I believe that Java developers are under a tremendous amount of pressure at the moment. However you may not feel it if you believe that Java is going to be around for a long time and you are happy to be the one maintaining the legacy apps in their twilight. Elliotte Rusty Harold has it right in the comments when someone says that there are a lot of Java jobs still being posted. If you enjoy feasting off the corpse then feel free to ignore the rest of this post because it is going to say nothing to you.
Java is in a tricky situation due to competition on all fronts. C# has managed to rally a lot of support. Some people talk nonsense about C# being what Java will look like in the future. C# is what Java would like if you could break backwards compatibility and indeed even runtime and development compatibility in some cases (with Service Packs). C# is getting mind share by leapfrogging ahead technology-wise at the expense of its early adoptors. Microsoft also does a far better job of selling to IDE dependent developers and risk-adverse managers.
Ruby and Python have also eaten Java’s lunch in the web space. When I am working on web project for fun I work with things like Sinatra, Django and Google App Engine. That’s because they are actually fun to work with and highly productive. You focus on your problem a lot sooner than you do in Java.
The scripting languages have also done a far better job of providing solutions to the small constant problems you face in programming. Automating tasks, building and deployment, prototyping. All these things are far easier to do in your favourite scripting language than they are in Java which will have to wait for JDK7 for a decent Filesystem abstraction for example.
Where does this leave Java? Well in the Enterprise server-side niche, where I first started to use it. Even there though issues of concurrency and performance are making people look to things like Erlang and JVM alternatives like Scala and Clojure.
While, like COBOL and Fortran there will always be a market for Java skills and development. The truth is that for Java developers who want to create new applications that lead in their field; a choice about what to do next is fast approaching. For myself I find my Java projects starting to contain more and more Groovy and I am very frustrated about the lack of support for mixed Java/Groovy projects in IDEs (although I know SpringSource is putting a lot of funding into the Eclipse effort to solve the problem).
If a client asks for an application using the now treadworn combination of Spring MVC and Hibernate I think there needs to be a good answer as to why they don’t want to use Grails which I think would increase productivity a lot without sacrificing the good things about the Java stack.
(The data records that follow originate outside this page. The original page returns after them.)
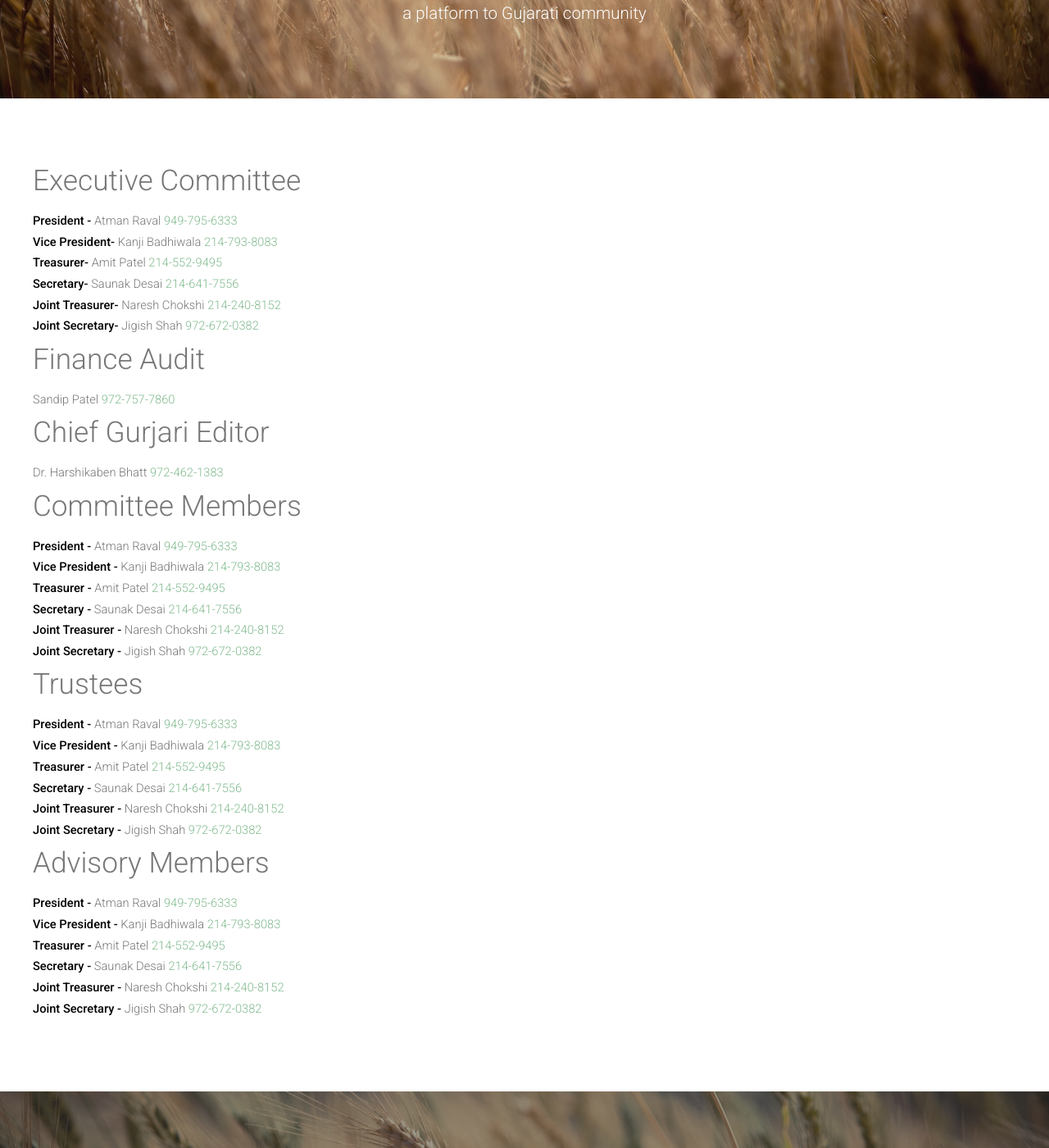
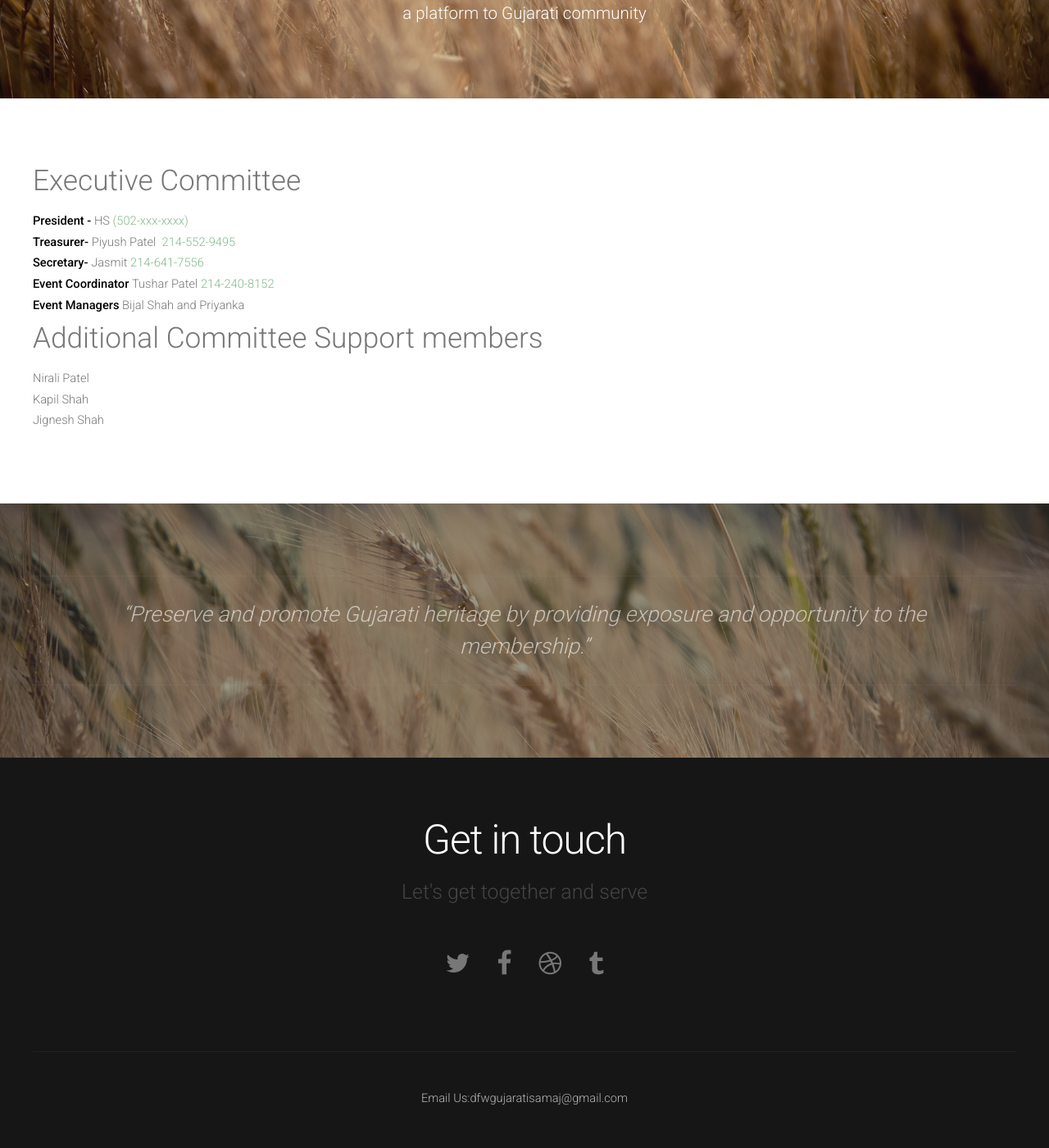
Before and after one commit to rammygit/linearblog, a Jekyll site: the page built from blog/index.html, in a window 1280 px wide and 1400 px high, scrolled down 258 px. Shown: the whole window at 82% size. Built offline with Jekyll 4.4.1, drawn with Linux system fonts in a browser that asks for light colours; nearby versions of some CDN libraries.

Commit message:
updated committee content

```diff
--- a/blog/index.html
+++ b/blog/index.html
@@ -11,90 +11,29 @@ layout: default
 				</header>
 				<p>
 
-				<strong>President - </strong> Atman Raval <a href="tel:+1-949-795-6333">949-795-6333</a>
+				<strong>President - </strong> HS <a href="tel:+1-949-795-6333">(502-xxx-xxxx)</a>
 				<br>
-				<strong>Vice President- </strong> Kanji Badhiwala <a href="tel:+1-214-793-8083">214-793-8083</a>
+				<strong>Treasurer- </strong> Piyush Patel  <a href="tel:+1-214-552-9495">214-552-9495</a>
 				<br>
-				<strong>Treasurer- </strong> Amit Patel <a href="tel:+1-214-552-9495">214-552-9495</a>
+				<strong>Secretary- </strong> Jasmit <a href="tel:+1-214-641-7556">214-641-7556</a>
 				<br>
-				<strong>Secretary- </strong> Saunak Desai <a href="tel:+1-214-641-7556">214-641-7556</a>
+				<strong>Event Coordinator </strong> Tushar Patel <a href="tel:+1-214-240-8152">214-240-8152</a>
 				<br>
-				<strong>Joint Treasurer- </strong> Naresh Chokshi <a href="tel:+1-214-240-8152">214-240-8152</a>
-				<br>
-				<strong>Joint Secretary- </strong> Jigish Shah <a href="tel:+1-972-672-0382">972-672-0382</a>
+				<strong>Event Managers </strong> Bijal Shah and Priyanka
 				</p>
 
 				<header>
-					<h3>Finance Audit</h3>
+					<h3>Additional Committee Support members</h3>
 				</header>
 				<p>
 
-				Sandip Patel <a href="tel:+1-972-757-7860">972-757-7860</a>
-
-
-				<header>
-					<h3>Chief Gurjari Editor</h3>
-				</header>
-				<p>
-
-				Dr. Harshikaben Bhatt  <a href="tel:+1-972-462-1383">972-462-1383</a>
-
+				Nirali Patel<br>
+				Kapil Shah <br>
+				Jignesh Shah  <br>
 
 				</p>
 
-				<header>
-					<h3>Committee Members</h3>
-				</header>
-				<p>
 
-				<strong>President - </strong> Atman Raval <a href="tel:+1-949-795-6333">949-795-6333</a>
-				<br>
-				<strong>Vice President - </strong> Kanji Badhiwala <a href="tel:+1-214-793-8083">214-793-8083</a>
-				<br>
-				<strong>Treasurer - </strong> Amit Patel <a href="tel:+1-214-552-9495">214-552-9495</a>
-				<br>
-				<strong>Secretary - </strong> Saunak Desai <a href="tel:+1-214-641-7556">214-641-7556</a>
-				<br>
-				<strong>Joint Treasurer - </strong> Naresh Chokshi <a href="tel:+1-214-240-8152">214-240-8152</a>
-				<br>
-				<strong>Joint Secretary - </strong> Jigish Shah <a href="tel:+1-972-672-0382">972-672-0382</a>
-				</p>
-
-				<header>
-					<h3>Trustees</h3>
-				</header>
-				<p>
-
-				<strong>President - </strong> Atman Raval <a href="tel:+1-949-795-6333">949-795-6333</a>
-				<br>
-				<strong>Vice President - </strong> Kanji Badhiwala <a href="tel:+1-214-793-8083">214-793-8083</a>
-				<br>
-				<strong>Treasurer - </strong> Amit Patel <a href="tel:+1-214-552-9495">214-552-9495</a>
-				<br>
-				<strong>Secretary - </strong> Saunak Desai <a href="tel:+1-214-641-7556">214-641-7556</a>
-				<br>
-				<strong>Joint Treasurer - </strong> Naresh Chokshi <a href="tel:+1-214-240-8152">214-240-8152</a>
-				<br>
-				<strong>Joint Secretary - </strong> Jigish Shah <a href="tel:+1-972-672-0382">972-672-0382</a>
-				</p>
-
-				<header>
-					<h3>Advisory Members</h3>
-				</header>
-				<p>
-
-				<strong>President - </strong> Atman Raval <a href="tel:+1-949-795-6333">949-795-6333</a>
-				<br>
-				<strong>Vice President - </strong> Kanji Badhiwala <a href="tel:+1-214-793-8083">214-793-8083</a>
-				<br>
-				<strong>Treasurer - </strong> Amit Patel <a href="tel:+1-214-552-9495">214-552-9495</a>
-				<br>
-				<strong>Secretary - </strong> Saunak Desai <a href="tel:+1-214-641-7556">214-641-7556</a>
-				<br>
-				<strong>Joint Treasurer - </strong> Naresh Chokshi <a href="tel:+1-214-240-8152">214-240-8152</a>
-				<br>
-				<strong>Joint Secretary - </strong> Jigish Shah <a href="tel:+1-972-672-0382">972-672-0382</a>
-				</p>
 
 			</section>
 		</div>
```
Companies doing heavy lifting in Java ought to be investigating languages like Scala, particularly if they are arguing for the inclusion of properties and closures in the Java language spec.
Oracle’s purchase of Sun makes this an opportune moment to assess where Java might be going and whether you are going to be on the ride with it. It is hard to predict what Oracle will do, except that they will act in their perceived economic interest. The painful thing is that whatever you decide to do there is no clear answer at the moment and no bandwagon seems to be gaining discernible momentum. It is a tough time to be a Java developer.